Pedersen commitments are cryptographic algorithms that allow a prover to commit to a certain value without revealing it or being able to change it.
When you spend Monero, the value of the inputs that you are spending and the value of the outputs you are sending are encrypted and opaque to everyone except the recipient of each of those outputs. Pedersen commitments allow you to send Monero without revealing the value of the transactions. Pedersen commitments also make it possible for people to verify that transactions on the blockchain are valid and not creating Monero out of thin air.
As long as the encrypted output amounts created, which include an output for the recipient and a change output back to the sender, and the unencrypted transaction fee is equal to the sum of the inputs that are being spent, it is a legitimate transaction and can be confirmed to not be creating Monero out of thin air.
Pedersen commitments mean that the sums can be verified as being equal, but the Monero value of each of the sums and the Monero value of the inputs and outputs individually are undeterminable. Pedersen commitments also mean that even the ratio of one input to another, or one output to another is undeterminable.
It is unclear which inputs are really being spent as the ring signature lists both the real inputs being spent and decoy inputs, therefore you don't actually know which input Pedersen commitments need to be summed. That's okay, because the RingCT ring signature only has to prove that for one combination of the inputs the outputs are equal to the sum of the inputs. For mathematical reasons, this is impossible to forge.
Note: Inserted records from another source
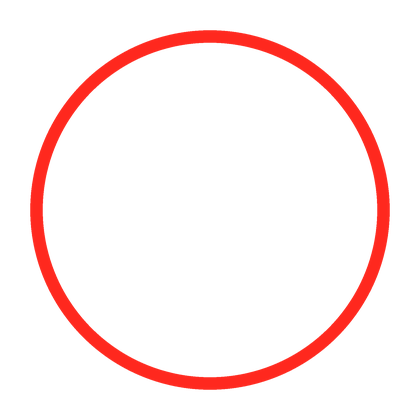
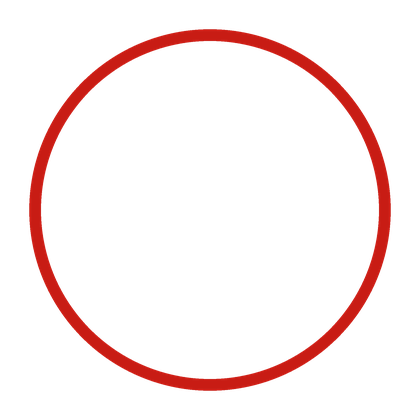
Unity HUD: smaller, lighter vintage dials (ivory faces, chrome bezels, red needles)
Claude-Session: https://claude.ai/code/session_01KGiRA1rg8KY8QPAVLBfUgz

Changed region(s): [[0.0619, 0.0619, 0.9286, 0.9286]]

diff --git a/tools/make_gauges.py b/tools/make_gauges.py
@@ -1,6 +1,5 @@
 #!/usr/bin/env python3
-"""Draws the old-school analog HUD dials for the Unity game (amber needle gauges like the
-street racers of the 2000s): unity_assets/gen/gauge_speed.png (0..280 km/h),
+"""Draws the old-school analog HUD dials for the Unity game (light vintage needle gauges: ivory faces, chrome bezels, red needles): unity_assets/gen/gauge_speed.png (0..280 km/h),
 gauge_tach.png (0..9 x1000 rpm), gauge_needle.png (points up), gauge_redarc.png (full red
 ring; the HUD shows only the part past the car's redline).
 Angles: value 0 sits at 225 degrees (lower left), full scale at -45 (lower right), clockwise."""
@@ -10,6 +9,7 @@ from PIL import Image, ImageDraw, ImageFont, ImageFilter
 ROOT = os.path.join(os.path.dirname(os.path.abspath(__file__)), "..")
 OUT = os.path.join(ROOT, "unity_assets", "gen")
 FONT = os.path.join(ROOT, "fonts", "russoone_RussoOne-Regular.ttf")
+FONT2 = os.path.join(ROOT, "fonts", "rajdhani_Rajdhani-Bold.ttf")
 SS = 4                      # supersampling
 AMBER = (255, 176, 32)
 AMBER_HI = (255, 214, 110)
@@ -18,72 +18,68 @@ def ang(f): return math.radians(225 - 270 * f)
 def pt(c, r, a): return (c + r * math.cos(a), c - r * math.sin(a))
 
 def face(size, majors, minor_per, label, numsize, unit, red_from=None):
+    """Light vintage dial: thin chrome bezel, ivory face that lets a little of the street through,
+    dark numerals and ticks, a fine double ring like a 60s/70s instrument."""
     n = size * SS; c = n / 2; R = n / 2
     im = Image.new("RGBA", (n, n), (0, 0, 0, 0))
     d = ImageDraw.Draw(im)
-    # soft drop shadow, chrome bezel, smoked face
-    d.ellipse([c - R * 0.985, c - R * 0.985, c + R * 0.985, c + R * 0.985], fill=(0, 0, 0, 150))
-    for i in range(60):          # bezel: brushed metal gradient ring
-        t = i / 59
-        r = R * (0.97 - 0.07 * t)
-        g = int(70 + 150 * (0.5 + 0.5 * math.cos(t * math.pi * 2 + 0.6)))
-        d.ellipse([c - r, c - r, c + r, c + r], fill=(g, int(g * 0.93), int(g * 0.8), 255))
-    r0 = R * 0.895
-    d.ellipse([c - r0, c - r0, c + r0, c + r0], fill=(8, 8, 10, 255))
-    for i in range(40):          # face: dark glass, a little lighter in the middle
-        t = i / 39
-        r = r0 * (1 - 0.55 * t)
-        v = int(10 + 22 * t)
-        d.ellipse([c - r, c - r, c + r, c + r], fill=(v, int(v * 0.95), int(v * 0.9), 250))
-    # amber inner ring
-    r1 = R * 0.86
-    d.ellipse([c - r1, c - r1, c + r1, c + r1], outline=AMBER + (255,), width=int(n * 0.006))
+    d.ellipse([c - R * 0.985, c - R * 0.985, c + R * 0.985, c + R * 0.985], fill=(0, 0, 0, 110))
+    for i in range(50):          # slim polished chrome bezel
+        t = i / 49
+        r = R * (0.965 - 0.045 * t)
+        g = int(120 + 125 * (0.5 + 0.5 * math.cos(t * math.pi * 2 + 0.4)))
+        d.ellipse([c - r, c - r, c + r, c + r], fill=(g, g, int(g * 0.97), 255))
+    r0 = R * 0.915
+    for i in range(50):          # ivory face, a touch darker at the rim, slightly see-through
+        t = i / 49
+        r = r0 * (1 - 0.75 * t)
+        d.ellipse([c - r, c - r, c + r, c + r], fill=(int(214 + 30 * t), int(206 + 30 * t), int(184 + 34 * t), 224))
+    INK = (38, 34, 30)
+    r1 = R * 0.875
+    d.ellipse([c - r1, c - r1, c + r1, c + r1], outline=INK + (255,), width=max(1, int(n * 0.004)))
+    r2 = R * 0.48
+    d.ellipse([c - r2, c - r2, c + r2, c + r2], outline=INK + (90,), width=max(1, int(n * 0.003)))
     steps = (len(majors) - 1) * minor_per
     for i in range(steps + 1):
         f = i / steps; a = ang(f); major = i % minor_per == 0
         val = majors[0] + (majors[-1] - majors[0]) * f
-        col = (255, 60, 40) if red_from is not None and val >= red_from - 1e-6 else (AMBER_HI if major else AMBER)
-        d.line([pt(c, R * (0.84 if True else 0), a), pt(c, R * (0.735 if major else 0.79), a)], fill=col + (255,), width=int(n * (0.013 if major else 0.006)))
-    font = ImageFont.truetype(FONT, int(n * numsize))
+        col = (190, 30, 22) if red_from is not None and val >= red_from - 1e-6 else INK
+        d.line([pt(c, R * 0.86, a), pt(c, R * (0.765 if major else 0.81), a)], fill=col + (255,), width=int(n * (0.011 if major else 0.005)))
+    font = ImageFont.truetype(FONT2, int(n * numsize))
     for k, m in enumerate(majors):
         f = k / (len(majors) - 1); a = ang(f)
-        x, y = pt(c, R * 0.615, a)
-        col = (255, 80, 60) if red_from is not None and m >= red_from else AMBER_HI
-        d.text((x, y), str(m), font=font, fill=col + (255,), anchor="mm")
-    uf = ImageFont.truetype(FONT, int(n * 0.062))
-    d.text((c, c - R * 0.30), unit, font=uf, fill=AMBER + (255,), anchor="mm")
-    if label:
-        d.text((c, c + R * 0.74), label, font=ImageFont.truetype(FONT, int(n * 0.05)), fill=(200, 200, 205, 255), anchor="mm")
+        x, y = pt(c, R * 0.655, a)
+        d.text((x, y), str(m), font=font, fill=INK + (255,), anchor="mm")
+    d.text((c, c - R * 0.27), unit, font=ImageFont.truetype(FONT2, int(n * 0.058)), fill=(150, 40, 25, 255), anchor="mm")
     # glass shine across the top
     shine = Image.new("RGBA", (n, n), (0, 0, 0, 0))
     sd = ImageDraw.Draw(shine)
-    sd.pieslice([c - r0, c - r0, c + r0, c + r0], 200, 340, fill=(255, 255, 255, 26))
+    sd.pieslice([c - r0, c - r0, c + r0, c + r0], 200, 340, fill=(255, 255, 255, 46))
     sd.ellipse([c - r0 * 1.3, c - r0 * 0.55, c + r0 * 1.3, c + r0 * 2.2], fill=(0, 0, 0, 0))
     im = Image.alpha_composite(im, shine.filter(ImageFilter.GaussianBlur(n * 0.004)))
     return im.resize((size, size), Image.LANCZOS)
 
 def needle(w, h):
     n = SS; im = Image.new("RGBA", (w * n, h * n), (0, 0, 0, 0)); d = ImageDraw.Draw(im)
-    cx = w * n / 2
-    # pivot at the image centre; the pointer goes up, a short tail goes down
-    d.polygon([(cx, h * n * 0.03), (cx + w * n * 0.16, h * n * 0.5), (cx + w * n * 0.2, h * n * 0.62), (cx - w * n * 0.2, h * n * 0.62), (cx - w * n * 0.16, h * n * 0.5)], fill=(255, 70, 30, 255))
-    d.polygon([(cx, h * n * 0.03), (cx + w * n * 0.05, h * n * 0.5), (cx - w * n * 0.05, h * n * 0.5)], fill=(255, 190, 150, 255))
-    r = w * n * 0.5
-    d.ellipse([cx - r, h * n / 2 - r, cx + r, h * n / 2 + r], fill=(30, 30, 34, 255), outline=(170, 170, 175, 255), width=int(n * 2))
-    r2 = r * 0.45
-    d.ellipse([cx - r2, h * n / 2 - r2, cx + r2, h * n / 2 + r2], fill=(120, 120, 126, 255))
+    cx = w * n / 2; H = h * n; W = w * n
+    # pivot at the image centre; a slim red pointer goes up, a short counterweight goes down
+    d.polygon([(cx, H * 0.04), (cx + W * 0.10, H * 0.5), (cx + W * 0.13, H * 0.60), (cx - W * 0.13, H * 0.60), (cx - W * 0.10, H * 0.5)], fill=(200, 28, 20, 255))
+    r = W * 0.42
+    for i in range(20):
+        t = i / 19; rr = r * (1 - 0.9 * t); g = int(90 + 150 * t)
+        d.ellipse([cx - rr, H / 2 - rr, cx + rr, H / 2 + rr], fill=(g, g, g, 255))
     return im.resize((w, h), Image.LANCZOS)
 
 def redarc(size):
     n = size * SS; c = n / 2; R = n / 2
     im = Image.new("RGBA", (n, n), (0, 0, 0, 0)); d = ImageDraw.Draw(im)
-    d.ellipse([c - R * 0.855, c - R * 0.855, c + R * 0.855, c + R * 0.855], outline=(255, 40, 30, 255), width=int(n * 0.03))
+    d.ellipse([c - R * 0.86, c - R * 0.86, c + R * 0.86, c + R * 0.86], outline=(200, 28, 20, 255), width=int(n * 0.028))
     return im.resize((size, size), Image.LANCZOS)
 
 if __name__ == "__main__":
     os.makedirs(OUT, exist_ok=True)
-    face(640, list(range(0, 281, 20)), 2, "", 0.058, "KM/H").save(os.path.join(OUT, "gauge_speed.png"))
-    face(420, list(range(0, 10)), 5, "", 0.085, "RPM x1000").save(os.path.join(OUT, "gauge_tach.png"))
+    face(640, list(range(0, 281, 20)), 2, "", 0.07, "KM/H").save(os.path.join(OUT, "gauge_speed.png"))
+    face(420, list(range(0, 10)), 5, "", 0.105, "RPM x1000").save(os.path.join(OUT, "gauge_tach.png"))
     needle(64, 512).save(os.path.join(OUT, "gauge_needle.png"))
     redarc(420).save(os.path.join(OUT, "gauge_redarc.png"))
     print("gauges written to", OUT)

diff --git a/unity/Assets/Game/Runtime/UI/Hud.cs b/unity/Assets/Game/Runtime/UI/Hud.cs
@@ -49,30 +49,31 @@ namespace HMD
             map = gameObject.AddComponent<Minimap>();
             map.Build(root, player);
 
-            // old-school analog dials bottom-right (above the pedals): amber speedometer with a needle,
+            // light vintage analog dials bottom-right (above the pedals): ivory speedometer with a needle,
             // a smaller rev counter up-left of it, the gear in a round badge and a small digital speed
-            var sp = UIKit.Rect("Speedo", root, new Vector2(1, 0), new Vector2(1, 0), new Vector2(-30, 345), new Vector2(380, 380));
+            var sp = UIKit.Rect("Speedo", root, new Vector2(1, 0), new Vector2(1, 0), new Vector2(-35, 350), new Vector2(320, 320));
             var mid = new Vector2(0.5f, 0.5f);
-            UIKit.Img("SpeedFace", sp, mid, mid, Vector2.zero, new Vector2(380, 380), Color.white, GaugeSprite("gauge_speed"));
-            var tach = UIKit.Rect("Tach", sp, mid, mid, new Vector2(-238, 125), new Vector2(236, 236));
-            UIKit.Img("TachFace", tach, mid, mid, Vector2.zero, new Vector2(236, 236), Color.white, GaugeSprite("gauge_tach"));
+            UIKit.Img("SpeedFace", sp, mid, mid, Vector2.zero, new Vector2(320, 320), Color.white, GaugeSprite("gauge_speed"));
+            var tach = UIKit.Rect("Tach", sp, mid, mid, new Vector2(-197, 108), new Vector2(196, 196));
+            UIKit.Img("TachFace", tach, mid, mid, Vector2.zero, new Vector2(196, 196), Color.white, GaugeSprite("gauge_tach"));
             // red zone: the part of the ring past this car's redline (scale 0..9000 rpm over 270 degrees)
             float redAngle = 225f - 270f * Mathf.Clamp01(c.spec.rpmRedline / TachMax);
-            var red = UIKit.Img("RedZone", tach, mid, mid, Vector2.zero, new Vector2(236, 236), Color.white, GaugeSprite("gauge_redarc"));
+            var red = UIKit.Img("RedZone", tach, mid, mid, Vector2.zero, new Vector2(196, 196), Color.white, GaugeSprite("gauge_redarc"));
             red.type = Image.Type.Filled; red.fillMethod = Image.FillMethod.Radial360;
             red.fillOrigin = (int)Image.Origin360.Top; red.fillClockwise = true;
             red.fillAmount = (redAngle + 45f) / 360f;
             red.rectTransform.localEulerAngles = new Vector3(0, 0, redAngle - 90f);
             var needleSprite = GaugeSprite("gauge_needle");
-            revNeedle = UIKit.Img("RevNeedle", tach, mid, mid, Vector2.zero, new Vector2(24, 189), Color.white, needleSprite).rectTransform;
-            speedNeedle = UIKit.Img("SpeedNeedle", sp, mid, mid, Vector2.zero, new Vector2(38, 304), Color.white, needleSprite).rectTransform;
-            var amber = new Color(1f, 0.69f, 0.13f);
-            var box = UIKit.Img("SpeedBox", sp, mid, mid, new Vector2(0, -110), new Vector2(128, 52), new Color(0, 0, 0, 0.86f), UIKit.RoundedSprite);
+            revNeedle = UIKit.Img("RevNeedle", tach, mid, mid, Vector2.zero, new Vector2(20, 157), Color.white, needleSprite).rectTransform;
+            speedNeedle = UIKit.Img("SpeedNeedle", sp, mid, mid, Vector2.zero, new Vector2(32, 256), Color.white, needleSprite).rectTransform;
+            Color ivory = new Color(0.93f, 0.9f, 0.82f), ink = new Color(0.15f, 0.13f, 0.12f), chrome = new Color(0.82f, 0.82f, 0.82f);
+            var box = UIKit.Img("SpeedBox", sp, mid, mid, new Vector2(0, -91), new Vector2(104, 42), new Color(0.09f, 0.08f, 0.08f, 0.92f), UIKit.RoundedSprite);
             box.type = Image.Type.Sliced;
-            speed = UIKit.Label("Speed", box.transform, mid, mid, Vector2.zero, new Vector2(128, 52), "0", 44, new Color(1f, 0.78f, 0.24f), TextAnchor.MiddleCenter, Res.TitleFont);
-            var gb = UIKit.Img("GearBadge", sp, mid, mid, new Vector2(-168, -67), new Vector2(88, 88), amber, UIKit.CircleSprite);
-            UIKit.Img("GearInner", gb.transform, mid, mid, Vector2.zero, new Vector2(78, 78), new Color(0.04f, 0.04f, 0.05f), UIKit.CircleSprite);
-            gear = UIKit.Label("Gear", gb.transform, mid, mid, Vector2.zero, new Vector2(88, 88), "1", 54, new Color(1f, 0.78f, 0.24f), TextAnchor.MiddleCenter, Res.TitleFont);
+            speed = UIKit.Label("Speed", box.transform, mid, mid, Vector2.zero, new Vector2(104, 42), "0", 36, new Color(1f, 0.93f, 0.78f), TextAnchor.MiddleCenter, Res.TitleFont);
+            var gb = UIKit.Img("GearBadge", sp, mid, mid, new Vector2(-141, -56), new Vector2(72, 72), chrome, UIKit.CircleSprite);
+            UIKit.Img("GearInner", gb.transform, mid, mid, Vector2.zero, new Vector2(64, 64), ivory, UIKit.CircleSprite);
+            gear = UIKit.Label("Gear", gb.transform, mid, mid, Vector2.zero, new Vector2(72, 72), "1", 46, ink, TextAnchor.MiddleCenter, Res.TitleFont);
+            gear.GetComponent<Shadow>().enabled = false;
             // nitro bar under the speedo
             var nb = UIKit.Img("NitroBg", root, new Vector2(1, 0), new Vector2(1, 0), new Vector2(-60, 330), new Vector2(290, 16), new Color(0, 0, 0, 0.5f), UIKit.RoundedSprite);
             nb.type = Image.Type.Sliced;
See information in Ring Confidential Transactions paper by Shen Noether of the Monero Research Lab.